The Sioux Falls Argus Leader says that testimony during the trial dwelled on issues of Janklow’s health and the physics of a highway collision until the congressman took the stand in his own defense Saturday. He tearfully expressed regret to the victim’s.
When Janklow said under cross-examination that he was unable to recall the accident for medical reasons, a prosecutor pounded him with questions about his driving habits. Asked if he would speed when he was in a hurry, speed without his emergency lights on, and speed through stop signs when he was driving too fast to slow down, Janklow said, “I probably have.”

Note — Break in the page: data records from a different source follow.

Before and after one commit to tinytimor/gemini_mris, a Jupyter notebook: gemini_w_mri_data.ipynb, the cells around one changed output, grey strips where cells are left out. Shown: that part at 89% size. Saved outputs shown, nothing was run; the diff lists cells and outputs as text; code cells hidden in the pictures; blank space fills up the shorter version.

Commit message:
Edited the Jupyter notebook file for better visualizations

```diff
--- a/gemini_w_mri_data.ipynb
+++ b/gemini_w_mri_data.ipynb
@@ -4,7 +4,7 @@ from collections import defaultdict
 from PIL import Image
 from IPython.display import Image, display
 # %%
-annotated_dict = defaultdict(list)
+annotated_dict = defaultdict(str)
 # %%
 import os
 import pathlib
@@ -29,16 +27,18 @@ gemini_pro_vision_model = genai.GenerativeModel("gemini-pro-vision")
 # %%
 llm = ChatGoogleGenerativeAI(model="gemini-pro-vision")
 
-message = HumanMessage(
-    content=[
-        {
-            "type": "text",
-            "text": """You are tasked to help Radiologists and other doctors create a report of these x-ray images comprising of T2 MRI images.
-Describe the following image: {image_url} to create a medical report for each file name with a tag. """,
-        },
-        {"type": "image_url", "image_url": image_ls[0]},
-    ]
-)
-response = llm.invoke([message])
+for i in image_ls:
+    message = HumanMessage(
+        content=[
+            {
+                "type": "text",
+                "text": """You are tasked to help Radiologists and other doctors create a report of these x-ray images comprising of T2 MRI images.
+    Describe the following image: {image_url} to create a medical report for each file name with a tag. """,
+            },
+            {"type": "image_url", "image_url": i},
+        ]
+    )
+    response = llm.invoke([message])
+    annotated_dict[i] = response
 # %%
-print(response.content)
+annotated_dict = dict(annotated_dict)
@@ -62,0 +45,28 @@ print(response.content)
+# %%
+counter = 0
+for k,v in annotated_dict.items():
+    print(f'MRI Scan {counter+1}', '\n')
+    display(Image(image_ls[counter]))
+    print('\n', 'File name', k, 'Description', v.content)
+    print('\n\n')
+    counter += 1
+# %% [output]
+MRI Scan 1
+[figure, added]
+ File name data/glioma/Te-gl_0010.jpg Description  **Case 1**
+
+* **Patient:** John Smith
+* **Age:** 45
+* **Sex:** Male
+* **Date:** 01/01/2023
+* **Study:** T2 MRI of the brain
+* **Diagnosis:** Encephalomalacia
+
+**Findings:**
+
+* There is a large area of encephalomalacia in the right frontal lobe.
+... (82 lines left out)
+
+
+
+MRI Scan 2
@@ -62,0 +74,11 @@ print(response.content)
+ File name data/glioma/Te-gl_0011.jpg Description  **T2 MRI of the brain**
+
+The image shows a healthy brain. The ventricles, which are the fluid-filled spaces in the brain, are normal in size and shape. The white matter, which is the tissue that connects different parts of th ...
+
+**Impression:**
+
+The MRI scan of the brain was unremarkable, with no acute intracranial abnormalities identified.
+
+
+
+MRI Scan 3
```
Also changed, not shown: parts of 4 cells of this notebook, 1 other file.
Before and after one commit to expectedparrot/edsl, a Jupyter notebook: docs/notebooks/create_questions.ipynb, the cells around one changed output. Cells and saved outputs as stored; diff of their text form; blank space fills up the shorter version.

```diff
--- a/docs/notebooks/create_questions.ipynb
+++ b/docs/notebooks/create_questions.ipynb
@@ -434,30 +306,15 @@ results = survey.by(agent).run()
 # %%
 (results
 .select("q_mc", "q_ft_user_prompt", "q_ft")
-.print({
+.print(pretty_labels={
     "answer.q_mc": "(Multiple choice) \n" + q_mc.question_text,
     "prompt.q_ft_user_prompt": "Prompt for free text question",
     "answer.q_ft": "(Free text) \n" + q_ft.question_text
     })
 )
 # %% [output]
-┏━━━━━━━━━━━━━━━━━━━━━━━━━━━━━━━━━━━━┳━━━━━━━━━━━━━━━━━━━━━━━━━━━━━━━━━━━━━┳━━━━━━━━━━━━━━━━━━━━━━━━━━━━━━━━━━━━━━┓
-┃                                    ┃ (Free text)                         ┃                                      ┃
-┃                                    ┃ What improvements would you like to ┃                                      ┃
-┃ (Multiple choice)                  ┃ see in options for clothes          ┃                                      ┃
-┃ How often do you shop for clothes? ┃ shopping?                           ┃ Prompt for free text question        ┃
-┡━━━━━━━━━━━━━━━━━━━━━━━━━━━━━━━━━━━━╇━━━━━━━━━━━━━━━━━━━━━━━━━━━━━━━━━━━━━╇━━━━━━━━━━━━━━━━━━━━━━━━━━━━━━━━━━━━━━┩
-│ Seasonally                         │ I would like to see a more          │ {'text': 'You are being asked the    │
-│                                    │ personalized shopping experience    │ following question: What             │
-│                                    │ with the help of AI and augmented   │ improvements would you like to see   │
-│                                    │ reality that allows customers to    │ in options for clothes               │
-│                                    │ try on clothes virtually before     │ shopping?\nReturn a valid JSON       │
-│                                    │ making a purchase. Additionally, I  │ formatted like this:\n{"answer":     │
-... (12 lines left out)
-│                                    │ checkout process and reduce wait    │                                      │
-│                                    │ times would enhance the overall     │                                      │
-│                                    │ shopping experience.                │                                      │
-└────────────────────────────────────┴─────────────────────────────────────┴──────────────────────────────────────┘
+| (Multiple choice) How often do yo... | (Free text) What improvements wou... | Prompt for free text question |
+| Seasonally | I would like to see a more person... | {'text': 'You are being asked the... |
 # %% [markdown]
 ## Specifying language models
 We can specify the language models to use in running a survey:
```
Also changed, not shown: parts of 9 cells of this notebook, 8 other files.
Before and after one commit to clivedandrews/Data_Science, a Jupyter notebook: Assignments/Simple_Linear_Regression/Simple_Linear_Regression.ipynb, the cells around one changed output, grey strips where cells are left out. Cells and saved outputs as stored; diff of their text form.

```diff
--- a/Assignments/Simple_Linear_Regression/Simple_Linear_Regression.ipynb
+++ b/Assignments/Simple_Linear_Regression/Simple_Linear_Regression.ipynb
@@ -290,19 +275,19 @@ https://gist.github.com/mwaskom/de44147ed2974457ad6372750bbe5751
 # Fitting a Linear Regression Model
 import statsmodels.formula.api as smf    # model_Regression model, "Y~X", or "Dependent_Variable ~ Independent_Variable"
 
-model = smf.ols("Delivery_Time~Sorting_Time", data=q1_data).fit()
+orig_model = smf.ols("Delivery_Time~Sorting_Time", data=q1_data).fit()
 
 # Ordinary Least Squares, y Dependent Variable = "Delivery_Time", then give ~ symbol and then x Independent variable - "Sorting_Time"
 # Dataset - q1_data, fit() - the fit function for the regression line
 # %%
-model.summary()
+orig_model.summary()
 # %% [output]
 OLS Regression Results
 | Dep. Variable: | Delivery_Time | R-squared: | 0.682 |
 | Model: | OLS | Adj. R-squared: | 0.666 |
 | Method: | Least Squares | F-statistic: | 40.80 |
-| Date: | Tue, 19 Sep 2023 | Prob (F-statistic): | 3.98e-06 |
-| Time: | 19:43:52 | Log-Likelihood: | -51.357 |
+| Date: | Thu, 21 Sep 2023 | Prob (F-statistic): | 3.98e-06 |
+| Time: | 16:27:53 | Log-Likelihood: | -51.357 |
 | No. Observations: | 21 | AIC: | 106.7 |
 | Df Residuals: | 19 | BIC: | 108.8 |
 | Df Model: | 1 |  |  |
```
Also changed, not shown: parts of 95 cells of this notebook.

The defense said that a diabetic reaction, caused by going without food that day, kept Janklow from thinking clearly when he ran the stop sign in August and that a heart medication called Atenolol kept him from knowing he was dangerously low on blood sugar. At the accident scene, Janklow first told officers he had swerved to avoid a white car that had crossed his path. The defense said he was confused when he said that because of the hypoglycemia and that he had suffered a head injury in the accident.